John 5:36

Wasn’t it just yesterday that I wrote about the peace with which I begin each day? Though I’m grateful that God’s peace stays with me much of the time, this is sometimes not the case. Today, I’m more than impatient with a few of my fellow humans. Though I believe God loves us just as we are, I’m having a little trouble following God’s good example. I just watched a news report which I wish I’d missed. Those featured seem to have forgotten that we’re all God’s people. I shouldn’t have allowed these few to distract me from the remarkable good that is being accomplished by so many these days. Yet, I did!

Determined to change my attitude, I ran upstairs to take another peek out of the window which inspires my morning talks with God. Before I said a word, childhood memories regarding some of Jesus’ contemporaries filled me up. Before I could ask the point of all of this, the eleven-year-old I used to be came to mind. She was extremely impatient with the Pharisees who had no use for Jesus. This younger me was convinced that Jesus’ words and works had come from a loving God and she wondered why it was so difficult for the Pharisees to see this.

As I consider my current frustration, I acknowledge that times haven’t changed much. I’d revived my eleven-year-old frustration. I’d also lost the peace that resides not only beyond that window, but also deep within me. With that, I’m renewing my resolve to find that peace once again.
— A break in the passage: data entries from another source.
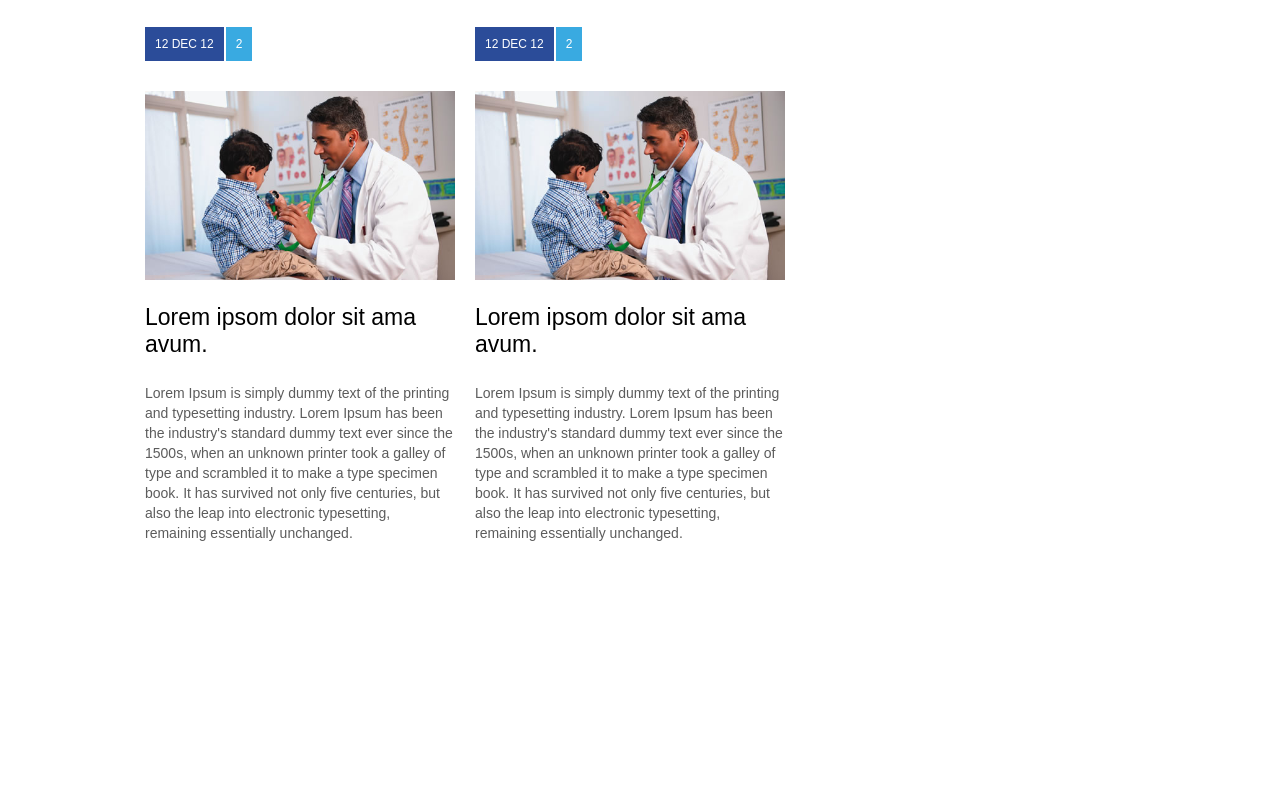
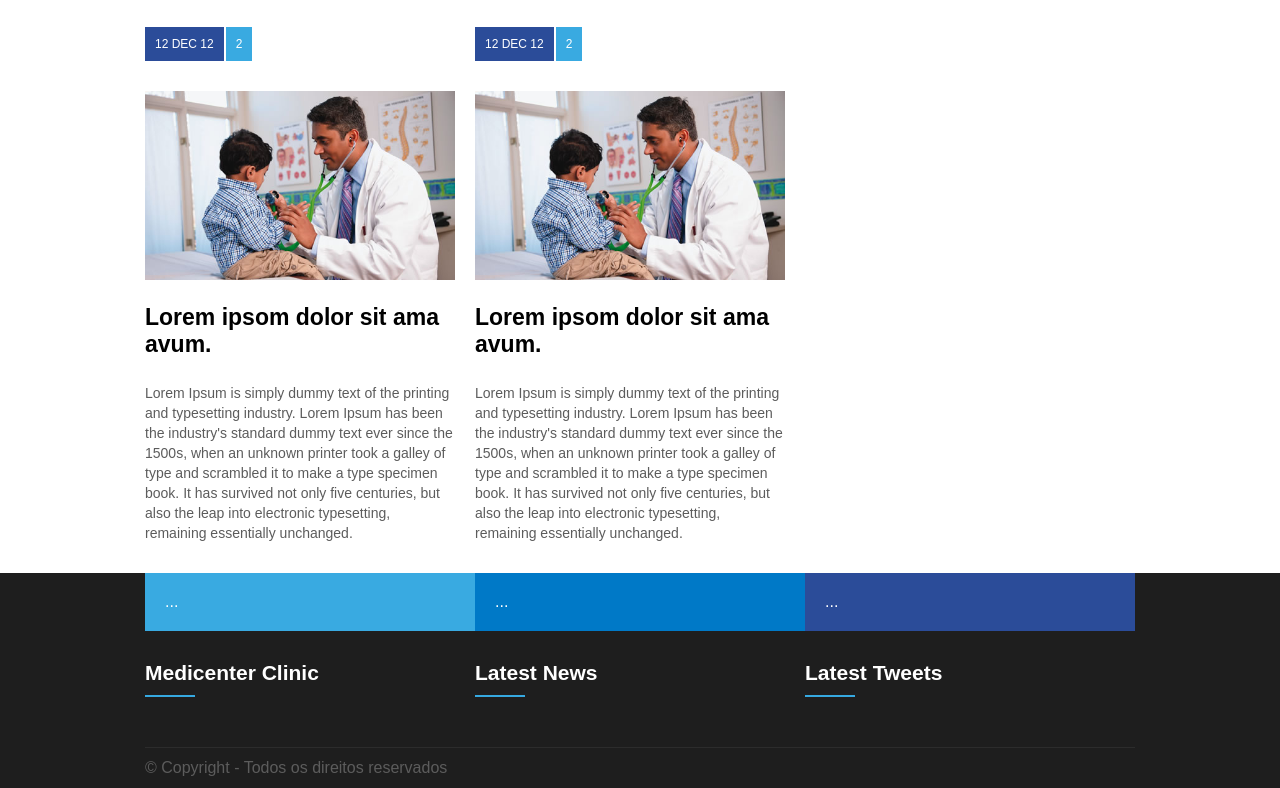
Before and after one commit to derikfigueiredo/medicenter-html-css, a plain HTML site: page index.html in a window 1280 px wide. Shown: the part 1394-2182 px from the top of the page. Before the commit the page ends 1967 px from the top, so only its background shows below. Drawn offline with Linux system fonts and the light colour scheme.

Commit message:
Footer adicionado

```diff
--- a/assets/css/template.css
+++ b/assets/css/template.css
@@ -225,6 +225,7 @@ article .news_title {
     margin-bottom: 25px;
     color: #000000;
     font-size: 23px;
+    font-weight: bold;
 }
 
 article .news_resume {
@@ -234,6 +235,77 @@ article .news_resume {
     margin-bottom: 30px;
 }
 
+/*///////////////////////////////////////FOOTER///////////////////////////////////////////////*/
+footer {
+    background-color: #1e1e1e;
+    display: flex;
+    justify-content: center;
+}
+
+.footer_menu {
+    display: flex;
+    flex: 1;
+}
+
+.fm_1, .fm_2, .fm_3 {
+    flex: 1;
+    color: #FFFFFF;
+    padding: 20px;
+}
+
+.fm_1 {
+    background-color: #39aae1;
+}
+
+.fm_2 {
+    background-color: #0079c7;
+}
+
+.fm_3 {
+    background-color: #2b4c99;
+}
+
+.footer_area {
+    display: flex;
+    color: #FFFFFF;
+    flex: 1;
+}
+
+.footer_area_item {
+    flex: 1;
+}
+
+
+footer .widget_title_text {
+    color: #FFFFFF;
+}
+
+.footer_copy {
+    border-top: 1px solid #2c2c2c;
+    height: 40px;
+    line-height: 40px;
+    color: #5c5c5c;
+    margin-top: 30px;
+}
+
+
+
+
+
+
+
+
+
+
+
+
+
+
+
+
+
+
+
 
 
 /*Quando fazer qualquer alteração no css, dé Fn+f5 para garantir que a pagina carregue realmente tudo.*/
--- a/index.html
+++ b/index.html
@@ -186,5 +186,48 @@
 
         </div>
     </section>
+
+    <footer>
+        <div class="container column">
+            <div class="footer_menu">
+                <div class="fm_1">...</div>
+                <div class="fm_2">...</div>
+                <div class="fm_3">...</div>
+            </div>
+
+            <div class="footer_area">
+                <div class="footer_area_item">
+                    <div class="widget_title">
+                        <div class="widget_title_text">Medicenter Clinic</div>
+                        <div class="widget_title_bar"></div>
+                    </div>
+                    <div class="widget_body">
+
+                    </div>
+                </div>
+                <div class="footer_area_item">
+                    <div class="widget_title">
+                        <div class="widget_title_text">Latest News</div>
+                        <div class="widget_title_bar"></div>
+                    </div>
+                    <div class="widget_body">
+
+                    </div>
+                </div>
+                <div class="footer_area_item">
+                    <div class="widget_title">
+                        <div class="widget_title_text">Latest Tweets</div>
+                        <div class="widget_title_bar"></div>
+                    </div>
+                    <div class="widget_body">
+
+                    </div>
+                </div>
+            </div>
+            <div class="footer_copy">
+                &#169 Copyright - Todos os direitos reservados
+            </div>
+        </div>
+    </footer>
 </body>
 </html>
```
I’ll pray for those who’d frustrated me so. I’ll also do what I can to bring peace to my little corner of this world.

Good and Patient God, help me to do just that!

©2020 Mary Penich – All Rights Reserved

Just Talk…

God looked down from the holy height,
from heaven God beheld the earth and God listened…

From Psalm 102:20-21

During these stay-in-place days, I’ve discovered that the conversation with which I begin every day is more helpful than ever. I’ve shared before that not being governed by an alarm clock has allowed me to enjoy somewhat leisurely mornings. When we wake, my husband or I offer the other a good morning kiss. Afterward, he goes off to enjoy his first cup of coffee and I remain. I open the blinds and take in the view. Regardless of the weather, birds flit about, trees continue to green and the sky reigns over it all. That sky reminds that God is nearby. Though I have a favorite prayer from Psalm 91 which I offer every morning, I begin this encounter by simply talking.

I haven’t yet watched the too often dismal news. I haven’t yet checked my most recent to-do list. I have only to turn to God. Even on rainy days, I acknowledge that the images beyond my window illustrate God’s finest work. It’s then that God urges me to look at the reflection in that window. “You are my finest work!” God seems to say. In an effort to acknowledge God’s kindness, I respond, “I know, we humans are all your finest work.”

With that, I talk on… I share my heartbreak over the hungry and over those who don’t know where to turn to save their small businesses. I ask God to take care of essential workers in hospitals and at the grocery store. I marvel over the creative minds who work tirelessly to develop a vaccine and who find ways to deliver crops that might have been wasted to needy populations. As terrible as all of this seems, God and I enjoy the good that some of God’s “finest work” has managed to accomplish.

Finally, I join my husband to make breakfast with a far more positive attitude than I might have had. Though I’m never certain of what the day will bring, taking the time to begin that day with God changes everything for me. It will do the same for you, too.

Dear God, thank you for being with us always.

©2020 Mary Penich – All Rights Reserved